University’s Centre for Ageing Studies researches social loneliness as part of Cheshire-wide project

Posted on 12th September 2014

Research into tackling the 21st-century issue of social loneliness will be carried out by the University of Chester as part of a £5.2million grant issued to the public, private and voluntary sector this week (Monday, September 8).

The Centre for Ageing Studies at the University is a partner in the Brighter Lives Project which was announced as part of the Big Lottery’s Ageing Better Programme.

The money will fund a five-year partnership programme designed to identify, design and implement innovative solutions to the problems affecting older people across the borough. Led by Age UK Cheshire and managed by a partnership steering group, the ‘Bright Life’ project spent seven months interviewing over 760 older people and 22 organisations, gathering information to inform its successful funding bid. The next stage for the 11-strong partnership will be to develop a delivery plan for submission to the Big Lottery Fund by December this year for delivery in April 2015.

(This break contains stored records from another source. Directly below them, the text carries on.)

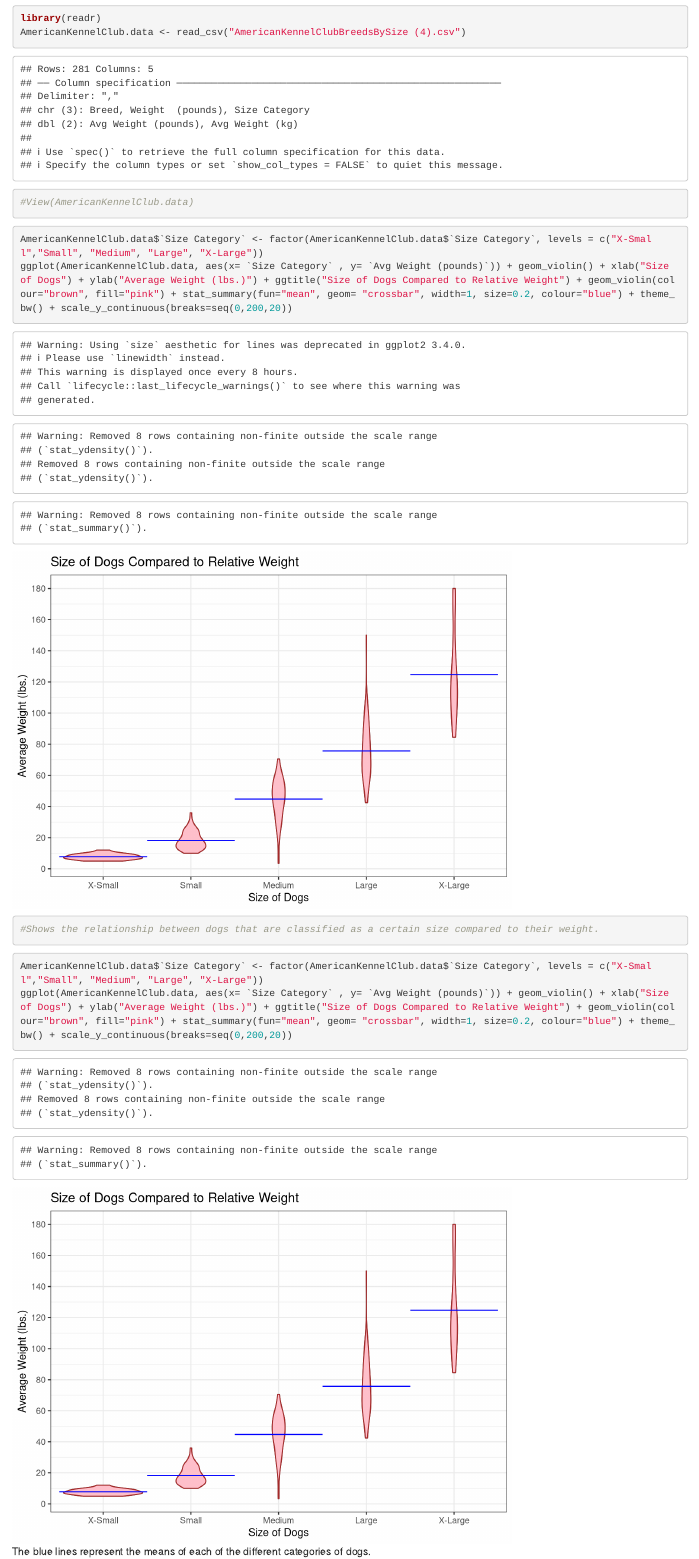
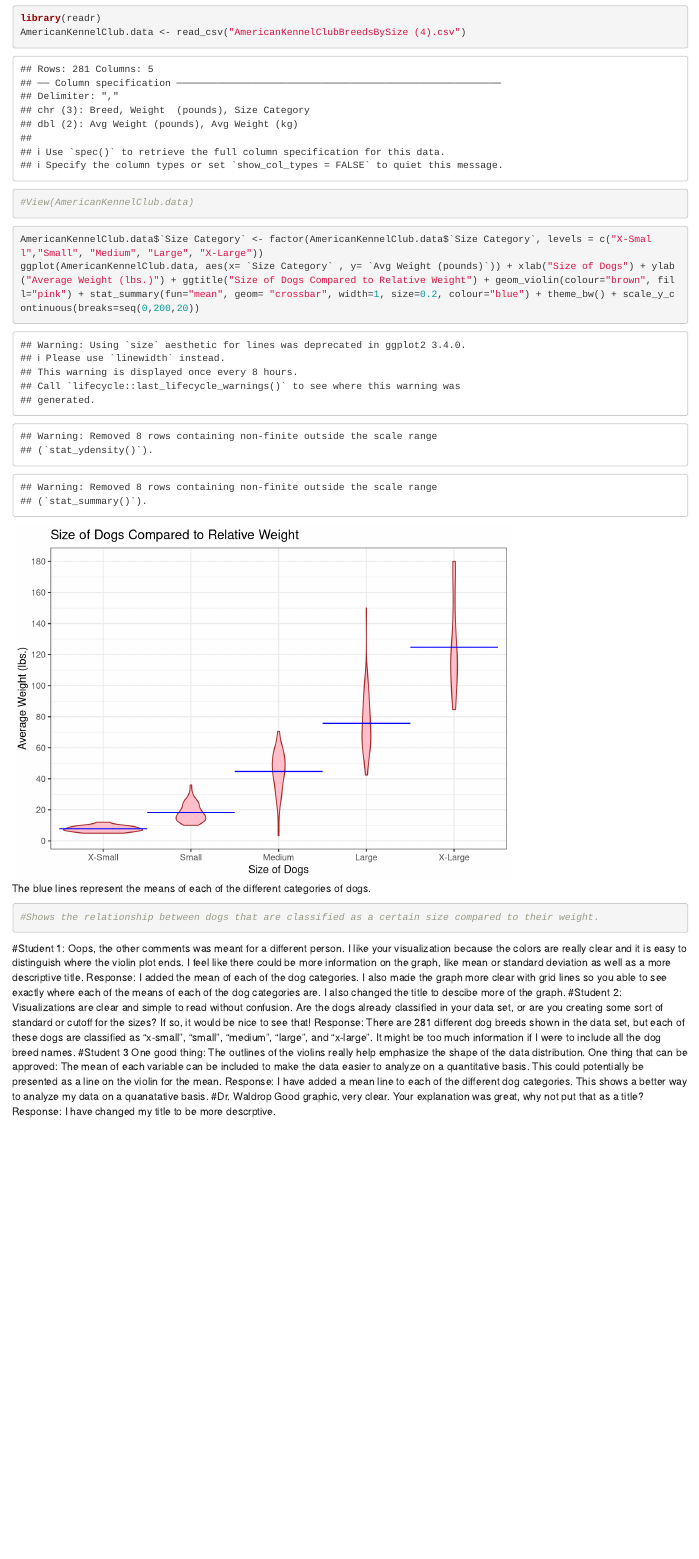
Before and after one commit to Juliah1234/Project2, an R Markdown document (Project_1Data_Visualisation2.Rmd): the page in a window 1100 px wide, from 410 px down. Rendered offline with R 4.5, knitr and Pandoc, with nearby package versions.

Commit message:
Deleted unused chunk of code, and unused line.

````diff
--- a/Project_1Data_Visualisation2.Rmd
+++ b/Project_1Data_Visualisation2.Rmd
@@ -20,15 +20,11 @@ AmericanKennelClub.data <- read_csv("AmericanKennelClubBreedsBySize (4).csv")
 #View(AmericanKennelClub.data)
 ```
 
-```{r}
+```{r, include=TRUE, fig.cap = "The blue lines represent the means of each of the different categories of dogs."}
 AmericanKennelClub.data$`Size Category` <- factor(AmericanKennelClub.data$`Size Category`, levels = c("X-Small","Small", "Medium", "Large", "X-Large"))
-ggplot(AmericanKennelClub.data, aes(x= `Size Category` , y= `Avg Weight (pounds)`)) + geom_violin() + xlab("Size of Dogs") + ylab("Average Weight (lbs.)") + ggtitle("Size of Dogs Compared to Relative Weight") + geom_violin(colour="brown", fill="pink") + stat_summary(fun="mean", geom= "crossbar", width=1, size=0.2, colour="blue") + theme_bw() + scale_y_continuous(breaks=seq(0,200,20))
+ggplot(AmericanKennelClub.data, aes(x= `Size Category` , y= `Avg Weight (pounds)`)) + xlab("Size of Dogs") + ylab("Average Weight (lbs.)") + ggtitle("Size of Dogs Compared to Relative Weight") + geom_violin(colour="brown", fill="pink") + stat_summary(fun="mean", geom= "crossbar", width=1, size=0.2, colour="blue") + theme_bw() + scale_y_continuous(breaks=seq(0,200,20))
 
 #Shows the relationship between dogs that are classified as a certain size compared to their weight.
-```
-```{r, include=TRUE, fig.cap = "The blue lines represent the means of each of the different categories of dogs."}
-AmericanKennelClub.data$`Size Category` <- factor(AmericanKennelClub.data$`Size Category`, levels = c("X-Small","Small", "Medium", "Large", "X-Large"))
-ggplot(AmericanKennelClub.data, aes(x= `Size Category` , y= `Avg Weight (pounds)`)) + geom_violin() + xlab("Size of Dogs") + ylab("Average Weight (lbs.)") + ggtitle("Size of Dogs Compared to Relative Weight") + geom_violin(colour="brown", fill="pink") + stat_summary(fun="mean", geom= "crossbar", width=1, size=0.2, colour="blue") + theme_bw() + scale_y_continuous(breaks=seq(0,200,20))
 ```
 #Student 1:
 Oops, the other comments was meant for a different person.
````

Led by Professor Paul Kingston, the Centre’s role will be to develop and lead on the scientific evaluation of the project alongside both partners and individuals who are involved and will participate over the five years of the venture.

The project is vitally important because recent research has shown that ‘15 per cent of respondents aged 85 years and older in the study live more than 40 miles apart from their children and 12 per cent of respondents living alone live more than 40 miles from their children. It has been noted that a lack of social contact reduces an older person’s well-being, can damage mental health and it can also be detrimental to physical health. In principle, the further away from their older parents children live, the less able they will be to provide regular support for them’. (Women’s Royal Voluntary Service, 2012)

Recognising that older people are the experts on their own lives, the University of Chester team proposes to adopt a collaborative approach based on the principles of participatory research. This is also consistent with the Brighter Lives programme aims of supporting older people to:

 

  • become more socially connected
  • be more active in their communities
  • have enhanced input into the design and development of services.

Essentially the team will work in partnership with older people across Cheshire to enable them to develop and strengthen the skills necessary to undertake robust, high quality research. The University of Chester staff and older people will work together collecting and analysing data on loneliness, community engagement, social connections and individual wellbeing. The aim is to produce a comprehensive report on the social connectivity of older people living in Cheshire that will be used in the development of a community engagement plan for the local community.

Professor Kingston, Director of the Centre for Ageing Studies, at the University of Chester, said: “This project fires the imagination of how individuals, communities and organisations can come together to generate new ideas for community cohesion and support for an ageing society. The University’s task is to provide an evidence base that will allow other parts of the country to replicate the successes we hope to see over the next five years.”